What this future promises is a machine so intelligent that it could become a real personal assistant, soon indispensable in the world of business as in everyday life.  For Alexandre Alahi, researcher in artificial intelligence labs in Stanford University, quoted by le Parisien: “We will have robots in our houses, in our streets with automated vehicles, but also in train stations, hospitals, and the city in general (…). Our houses, public spaces will become intelligent in order to allow us to increase our security, our health, our productivity.”  AI ​​can already predict the maintenance needs of your boiler or industrial equipment; it allows companies to offer tailor-made services to their clients; it can also do simultaneous translation, help manage traffic flow in the city and even create its own artwork. Tomorrow, thanks to AI, cars will drive themselves, we will go through self-checkout without emptying the trolley, first aid will know the specifications of an accident before even getting to the scene thanks to image recognition, etc. The list is long, potentially infinite.

machine learning


… who then ensures the common good

The announced omnipresence of AI raises important ethical questions. To ensure that it remains in the service of all, it is indispensable to reflect on roboethics now. The term covers on the one hand robots’ creators’ ethics, and on the other hand the moral sense machines will be given. In short, it is a question of ensuring that AI ​​cannot evolve in such a way as to make decisions contrary to the common good. As summarized by the president of NSRC’s ethics committee Jean-Gabriel Ganascia in an interview with Regards sur le Numérique, we must “reflect on the human values we integrate into machines, in order to ensure their actions are not only decided by reprogrammable learning systems and, that in consequence, they become unpredictable.” It’s the paradox of roboethics, since by definition AI must be capable of performing tasks for which it has not been programmed, and which thus we cannot foresee.

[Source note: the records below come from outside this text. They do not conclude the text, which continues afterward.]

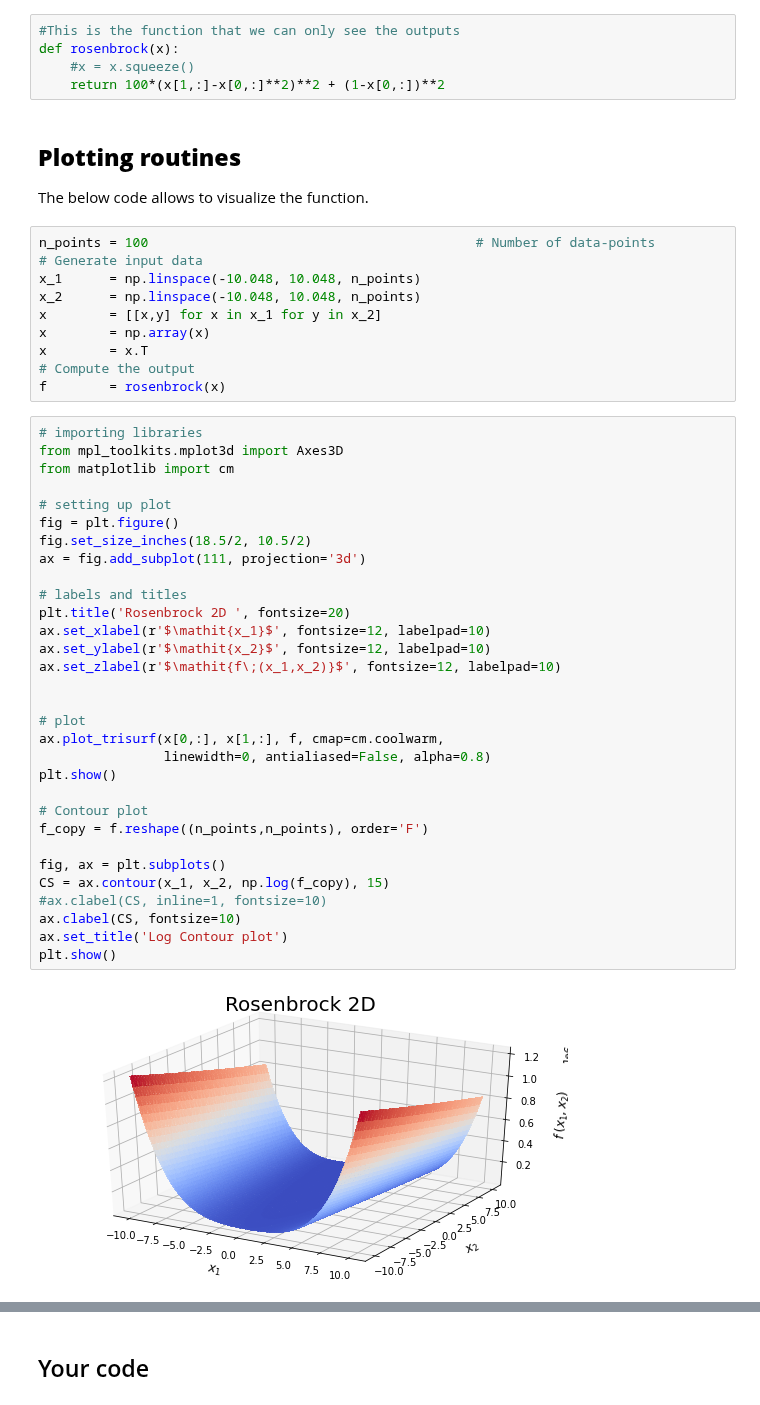
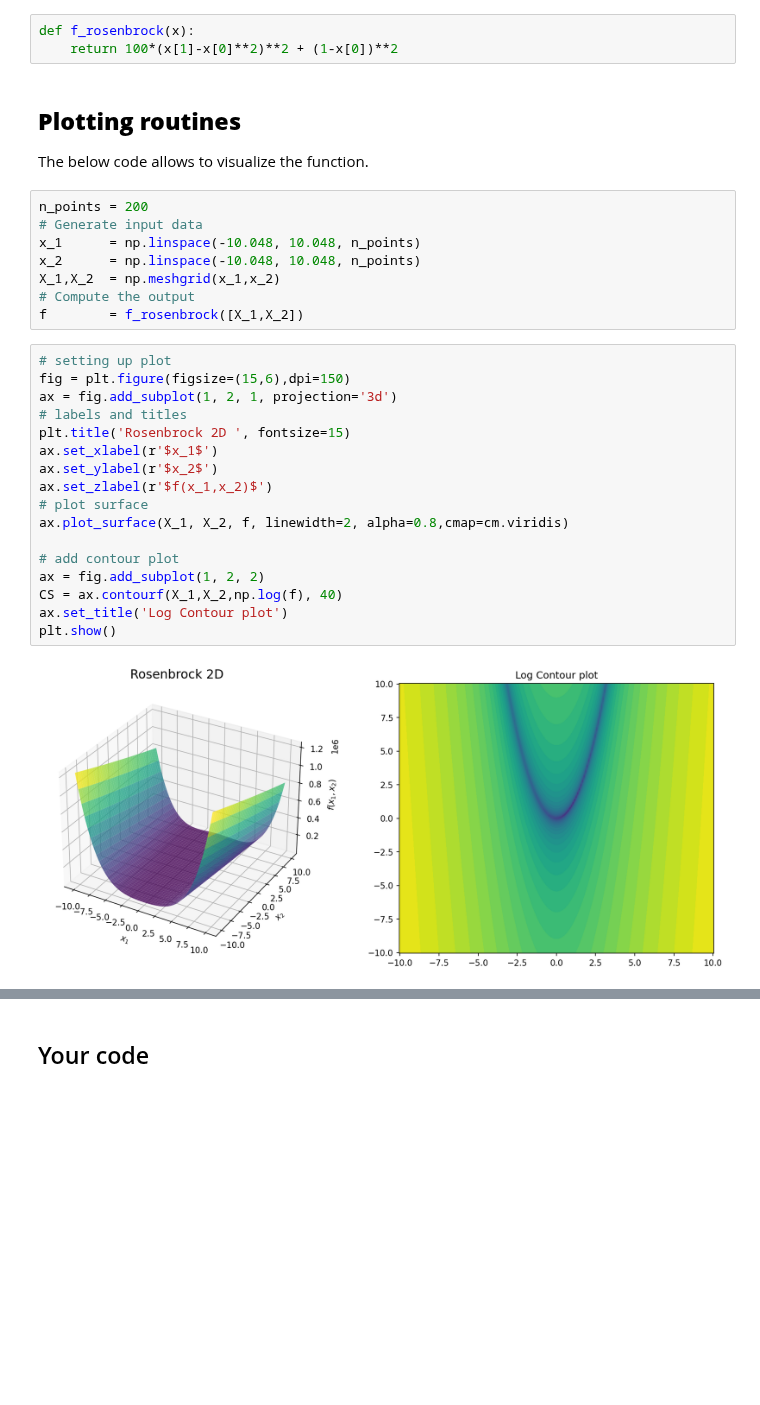
Before and after one commit to trsav/black_box_miniproject, a Jupyter notebook: black_box_project.ipynb, the cells around one changed output, grey strips where cells are left out. Cells and saved outputs as stored; diff of their text form; blank space fills up the shorter version.

```diff
--- a/black_box_project.ipynb
+++ b/black_box_project.ipynb
@@ -26,52 +36,34 @@ $$f(x,y) = 100  (y-x^2)^2 + (1-x)^2$$
 # %%
-#This is the function that we can only see the outputs
-def rosenbrock(x):
-    #x = x.squeeze()
-    return 100*(x[1,:]-x[0,:]**2)**2 + (1-x[0,:])**2
+def f_rosenbrock(x):
+    return 100*(x[1]-x[0]**2)**2 + (1-x[0])**2
 # %% [markdown]
 ## **Plotting routines**
 
 The below code allows to visualize the function.
 # %%
-n_points = 100                                          # Number of data-points
+n_points = 200
 # Generate input data
 x_1      = np.linspace(-10.048, 10.048, n_points)
 x_2      = np.linspace(-10.048, 10.048, n_points)
-x        = [[x,y] for x in x_1 for y in x_2]
-x        = np.array(x)
-x        = x.T
+X_1,X_2  = np.meshgrid(x_1,x_2)
 # Compute the output
-f        = rosenbrock(x)
+f        = f_rosenbrock([X_1,X_2])
 # %%
-# importing libraries
-from mpl_toolkits.mplot3d import Axes3D
-from matplotlib import cm
+# setting up plot
+fig = plt.figure(figsize=(15,6),dpi=150)
+ax = fig.add_subplot(1, 2, 1, projection='3d')
+# labels and titles
+plt.title('Rosenbrock 2D ', fontsize=15)
+ax.set_xlabel(r'$x_1$')
+ax.set_ylabel(r'$x_2$')
+ax.set_zlabel(r'$f(x_1,x_2)$')
+# plot surface
+ax.plot_surface(X_1, X_2, f, linewidth=2, alpha=0.8,cmap=cm.viridis)
 
-# setting up plot
-fig = plt.figure()
-fig.set_size_inches(18.5/2, 10.5/2)
-ax = fig.add_subplot(111, projection='3d')
-
-# labels and titles
-plt.title('Rosenbrock 2D ', fontsize=20)
-ax.set_xlabel(r'$\mathit{x_1}$', fontsize=12, labelpad=10)
-ax.set_ylabel(r'$\mathit{x_2}$', fontsize=12, labelpad=10)
-ax.set_zlabel(r'$\mathit{f\;(x_1,x_2)}$', fontsize=12, labelpad=10)
-
-
-# plot
-ax.plot_trisurf(x[0,:], x[1,:], f, cmap=cm.coolwarm,
-                linewidth=0, antialiased=False, alpha=0.8)
-plt.show()
-
-# Contour plot
-f_copy = f.reshape((n_points,n_points), order='F')
-
-fig, ax = plt.subplots()
-CS = ax.contour(x_1, x_2, np.log(f_copy), 15)
-#ax.clabel(CS, inline=1, fontsize=10)
-ax.clabel(CS, fontsize=10)
+# add contour plot
+ax = fig.add_subplot(1, 2, 2)
+CS = ax.contourf(X_1,X_2,np.log(f), 40)
 ax.set_title('Log Contour plot')
 plt.show()
 # %% [output]
-[figure, old version]
+[figure, new version]
```
Also changed, not shown: parts of 7 cells of this notebook, 1 other file.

This demand raises another question: with what data do we feed the machine? In March 2016, a chatbot launched on Twitter by Microsoft was deactivated after a few hours: learning too well from its interactions with trolls that sought to push boundaries, Tay, after just eight hours, made racist and conspirationist remarks and denied the Holocaust. Let’s imagine an artificial intelligence that has the power to make concrete decisions (interrupt public transportation or electricity supply, for example) and that is also intellectually suggestible: the damages would be devastating. Finally, we cannot talk about ethics without talking about the governance of Big Data: AI relies mainly on data generated by citizens, consumers, customers and then held by public or private actors. It is therefore essential that those who emit the data should know who collects it and for what purpose, that they have a right of control over what it serves. One of the major challenges of the coming years will be to increase society’s “data literacy” as a whole, from classrooms to meeting rooms, to encourage open dialogue on what the data allows. An artificial intelligence in the service of all, hopefully.


More than a 100 experts from around the world will take part in the WFRE from 17 to 19 October to discuss the technological, societal and economic upheavals of our time and present their reflections and good practices.

SAVE THE DATE  17 – 19 October 2017 in Lille